▸ **EXERCISE**
Would you repeat the data below exactly, taking out the images?

▸ **DATA SHOWN**

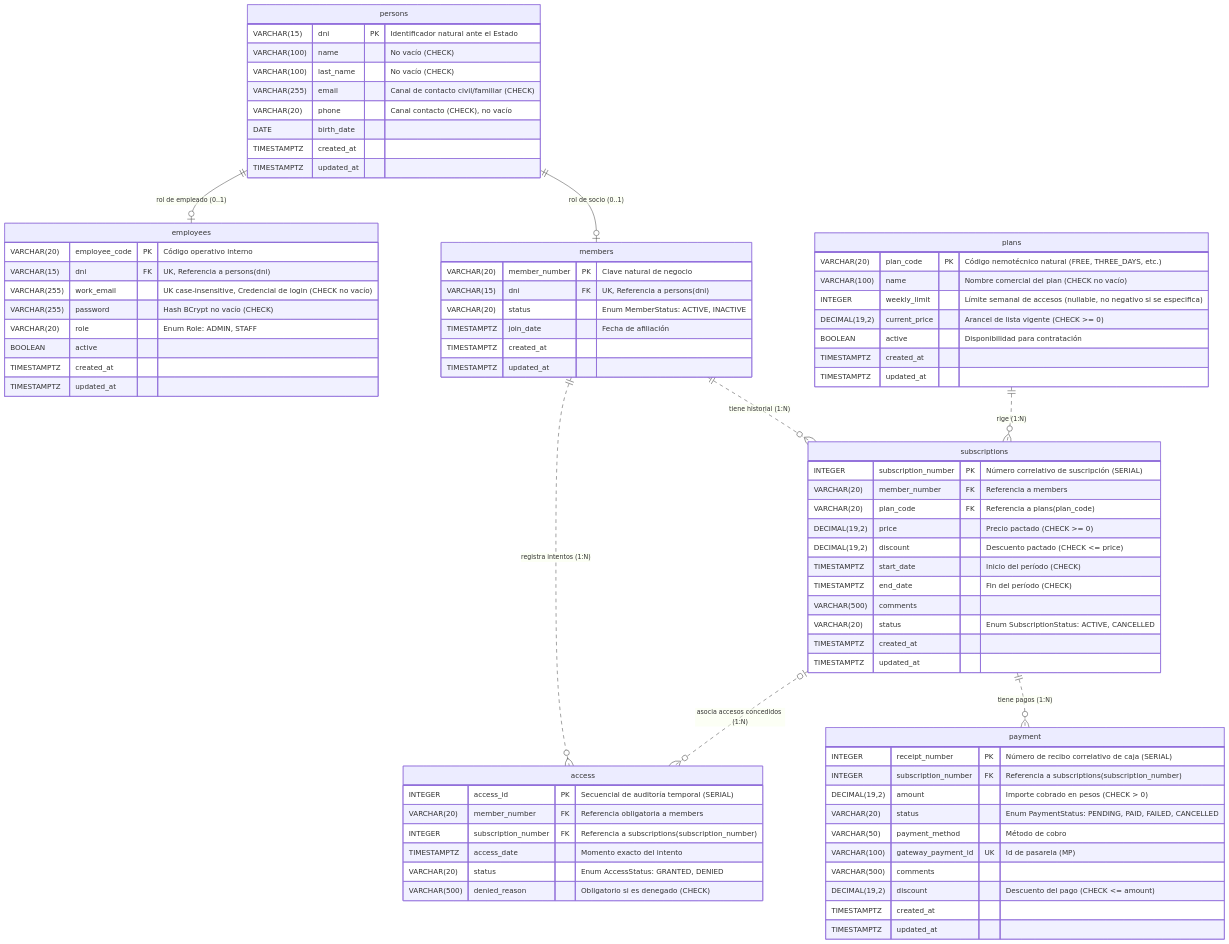
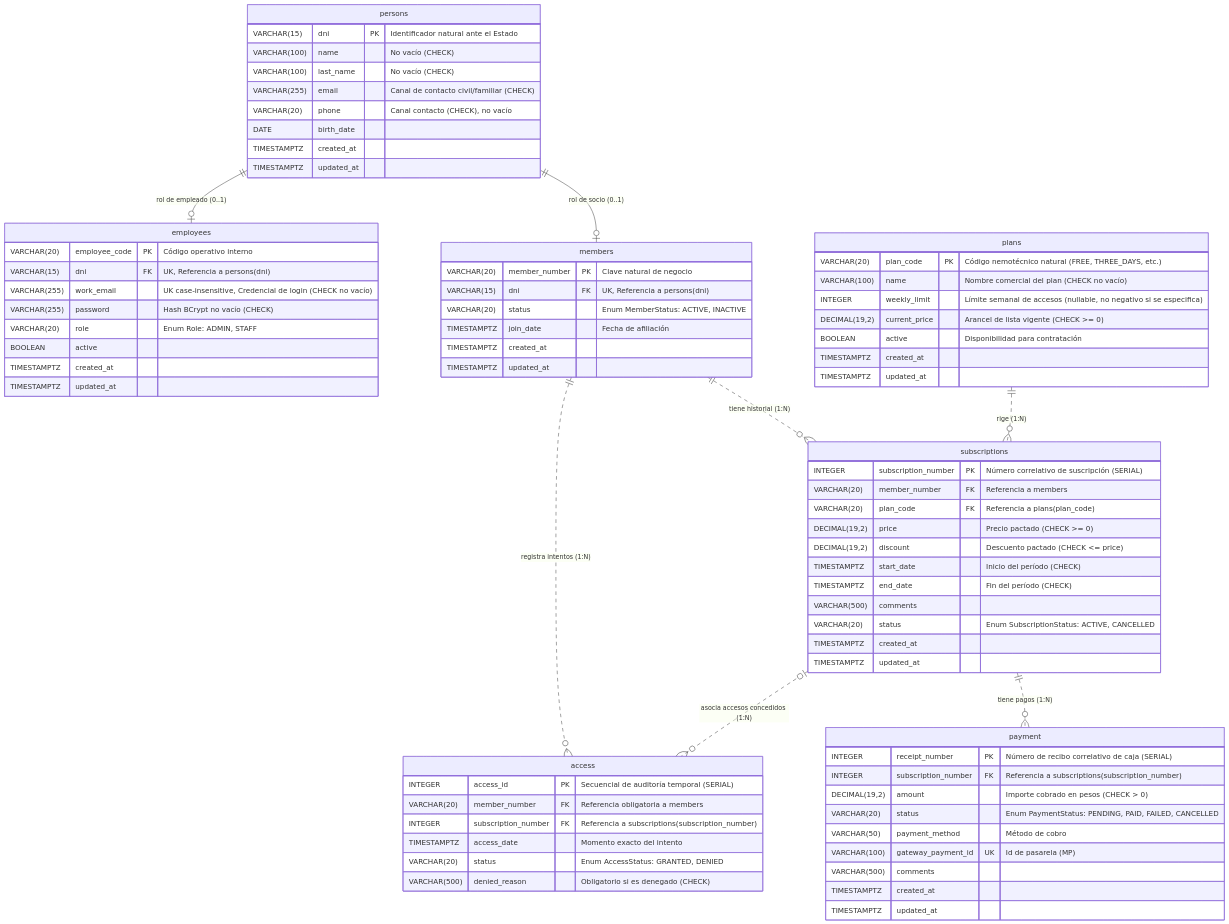
One commit to santiagovOK/TFI_grupo144 changed the second of 2 diagrams in docs/entidades.md. Above: the diagram before and after it, drawn with Mermaid. The commit also changed other lines of this file and 2 other files, not shown here.

Commit message:
refactor(schema): dejar un solo descuento, el de la suscripción

````diff
--- a/docs/entidades.md
+++ b/docs/entidades.md
@@ -94,80 +94,79 @@
 ```mermaid
 erDiagram
     persons {
         VARCHAR(15) dni PK "Identificador natural ante el Estado"
         VARCHAR(100) name "No vacío (CHECK)"
         VARCHAR(100) last_name "No vacío (CHECK)"
         VARCHAR(255) email "Canal de contacto civil/familiar (CHECK)"
         VARCHAR(20) phone "Canal contacto (CHECK), no vacío"
         DATE birth_date
         TIMESTAMPTZ created_at
         TIMESTAMPTZ updated_at
     }
     members {
         VARCHAR(20) member_number PK "Clave natural de negocio"
         VARCHAR(15) dni FK "UK, Referencia a persons(dni)"
         VARCHAR(20) status "Enum MemberStatus: ACTIVE, INACTIVE"
         TIMESTAMPTZ join_date "Fecha de afiliación"
         TIMESTAMPTZ created_at
         TIMESTAMPTZ updated_at
     }
     employees {
         VARCHAR(20) employee_code PK "Código operativo interno"
         VARCHAR(15) dni FK "UK, Referencia a persons(dni)"
         VARCHAR(255) work_email "UK case-insensitive, Credencial de login (CHECK no vacío)"
         VARCHAR(255) password "Hash BCrypt no vacío (CHECK)"
         VARCHAR(20) role "Enum Role: ADMIN, STAFF"
         BOOLEAN active
         TIMESTAMPTZ created_at
         TIMESTAMPTZ updated_at
     }
     plans {
         VARCHAR(20) plan_code PK "Código nemotécnico natural (FREE, THREE_DAYS, etc.)"
         VARCHAR(100) name "Nombre comercial del plan (CHECK no vacío)"
         INTEGER weekly_limit "Límite semanal de accesos (nullable, no negativo si se especifica)"
         DECIMAL(19,2) current_price "Arancel de lista vigente (CHECK >= 0)"
         BOOLEAN active "Disponibilidad para contratación"
         TIMESTAMPTZ created_at
         TIMESTAMPTZ updated_at
     }
     subscriptions {
         INTEGER subscription_number PK "Número correlativo de suscripción (SERIAL)"
         VARCHAR(20) member_number FK "Referencia a members"
         VARCHAR(20) plan_code FK "Referencia a plans(plan_code)"
         DECIMAL(19,2) price "Precio pactado (CHECK >= 0)"
         DECIMAL(19,2) discount "Descuento pactado (CHECK <= price)"
         TIMESTAMPTZ start_date "Inicio del período (CHECK)"
         TIMESTAMPTZ end_date "Fin del período (CHECK)"
         VARCHAR(500) comments
         VARCHAR(20) status "Enum SubscriptionStatus: ACTIVE, CANCELLED"
         TIMESTAMPTZ created_at
         TIMESTAMPTZ updated_at
     }
     payment {
         INTEGER receipt_number PK "Número de recibo correlativo de caja (SERIAL)"
         INTEGER subscription_number FK "Referencia a subscriptions(subscription_number)"
         DECIMAL(19,2) amount "Importe cobrado en pesos (CHECK > 0)"
         VARCHAR(20) status "Enum PaymentStatus: PENDING, PAID, FAILED, CANCELLED"
         VARCHAR(50) payment_method "Método de cobro"
         VARCHAR(100) gateway_payment_id UK "Id de pasarela (MP)"
         VARCHAR(500) comments
-        DECIMAL(19,2) discount "Descuento del pago (CHECK <= amount)"
         TIMESTAMPTZ created_at
         TIMESTAMPTZ updated_at
     }
     access {
         INTEGER access_id PK "Secuencial de auditoría temporal (SERIAL)"
         VARCHAR(20) member_number FK "Referencia obligatoria a members"
         INTEGER subscription_number FK "Referencia a subscriptions(subscription_number)"
         TIMESTAMPTZ access_date "Momento exacto del intento"
         VARCHAR(20) status "Enum AccessStatus: GRANTED, DENIED"
         VARCHAR(500) denied_reason "Obligatorio si es denegado (CHECK)"
     }
     persons ||--|o members : "rol de socio (0..1)"
     persons ||--|o employees : "rol de empleado (0..1)"
     plans ||..o{ subscriptions : "rige (1:N)"
     members ||..o{ subscriptions : "tiene historial (1:N)"
     members ||..o{ access : "registra intentos (1:N)"
     subscriptions ||..o{ payment : "tiene pagos (1:N)"
     subscriptions |o..o{ access : "asocia accesos concedidos (1:N)"
 ```
````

▸ **TASK RESPONSE**
One commit to santiagovOK/TFI_grupo144 changed the second of 2 diagrams in docs/entidades.md. Above: the diagram before and after it, drawn with Mermaid. The commit also changed other lines of this file and 2 other files, not shown here.

Commit message:
refactor(schema): dejar un solo descuento, el de la suscripción

````diff
--- a/docs/entidades.md
+++ b/docs/entidades.md
@@ -94,80 +94,79 @@
 ```mermaid
 erDiagram
     persons {
         VARCHAR(15) dni PK "Identificador natural ante el Estado"
         VARCHAR(100) name "No vacío (CHECK)"
         VARCHAR(100) last_name "No vacío (CHECK)"
         VARCHAR(255) email "Canal de contacto civil/familiar (CHECK)"
         VARCHAR(20) phone "Canal contacto (CHECK), no vacío"
         DATE birth_date
         TIMESTAMPTZ created_at
         TIMESTAMPTZ updated_at
     }
     members {
         VARCHAR(20) member_number PK "Clave natural de negocio"
         VARCHAR(15) dni FK "UK, Referencia a persons(dni)"
         VARCHAR(20) status "Enum MemberStatus: ACTIVE, INACTIVE"
         TIMESTAMPTZ join_date "Fecha de afiliación"
         TIMESTAMPTZ created_at
         TIMESTAMPTZ updated_at
     }
     employees {
         VARCHAR(20) employee_code PK "Código operativo interno"
         VARCHAR(15) dni FK "UK, Referencia a persons(dni)"
         VARCHAR(255) work_email "UK case-insensitive, Credencial de login (CHECK no vacío)"
         VARCHAR(255) password "Hash BCrypt no vacío (CHECK)"
         VARCHAR(20) role "Enum Role: ADMIN, STAFF"
         BOOLEAN active
         TIMESTAMPTZ created_at
         TIMESTAMPTZ updated_at
     }
     plans {
         VARCHAR(20) plan_code PK "Código nemotécnico natural (FREE, THREE_DAYS, etc.)"
         VARCHAR(100) name "Nombre comercial del plan (CHECK no vacío)"
         INTEGER weekly_limit "Límite semanal de accesos (nullable, no negativo si se especifica)"
         DECIMAL(19,2) current_price "Arancel de lista vigente (CHECK >= 0)"
         BOOLEAN active "Disponibilidad para contratación"
         TIMESTAMPTZ created_at
         TIMESTAMPTZ updated_at
     }
     subscriptions {
         INTEGER subscription_number PK "Número correlativo de suscripción (SERIAL)"
         VARCHAR(20) member_number FK "Referencia a members"
         VARCHAR(20) plan_code FK "Referencia a plans(plan_code)"
         DECIMAL(19,2) price "Precio pactado (CHECK >= 0)"
         DECIMAL(19,2) discount "Descuento pactado (CHECK <= price)"
         TIMESTAMPTZ start_date "Inicio del período (CHECK)"
         TIMESTAMPTZ end_date "Fin del período (CHECK)"
         VARCHAR(500) comments
         VARCHAR(20) status "Enum SubscriptionStatus: ACTIVE, CANCELLED"
         TIMESTAMPTZ created_at
         TIMESTAMPTZ updated_at
     }
     payment {
         INTEGER receipt_number PK "Número de recibo correlativo de caja (SERIAL)"
         INTEGER subscription_number FK "Referencia a subscriptions(subscription_number)"
         DECIMAL(19,2) amount "Importe cobrado en pesos (CHECK > 0)"
         VARCHAR(20) status "Enum PaymentStatus: PENDING, PAID, FAILED, CANCELLED"
         VARCHAR(50) payment_method "Método de cobro"
         VARCHAR(100) gateway_payment_id UK "Id de pasarela (MP)"
         VARCHAR(500) comments
-        DECIMAL(19,2) discount "Descuento del pago (CHECK <= amount)"
         TIMESTAMPTZ created_at
         TIMESTAMPTZ updated_at
     }
     access {
         INTEGER access_id PK "Secuencial de auditoría temporal (SERIAL)"
         VARCHAR(20) member_number FK "Referencia obligatoria a members"
         INTEGER subscription_number FK "Referencia a subscriptions(subscription_number)"
         TIMESTAMPTZ access_date "Momento exacto del intento"
         VARCHAR(20) status "Enum AccessStatus: GRANTED, DENIED"
         VARCHAR(500) denied_reason "Obligatorio si es denegado (CHECK)"
     }
     persons ||--|o members : "rol de socio (0..1)"
     persons ||--|o employees : "rol de empleado (0..1)"
     plans ||..o{ subscriptions : "rige (1:N)"
     members ||..o{ subscriptions : "tiene historial (1:N)"
     members ||..o{ access : "registra intentos (1:N)"
     subscriptions ||..o{ payment : "tiene pagos (1:N)"
     subscriptions |o..o{ access : "asocia accesos concedidos (1:N)"
 ```
````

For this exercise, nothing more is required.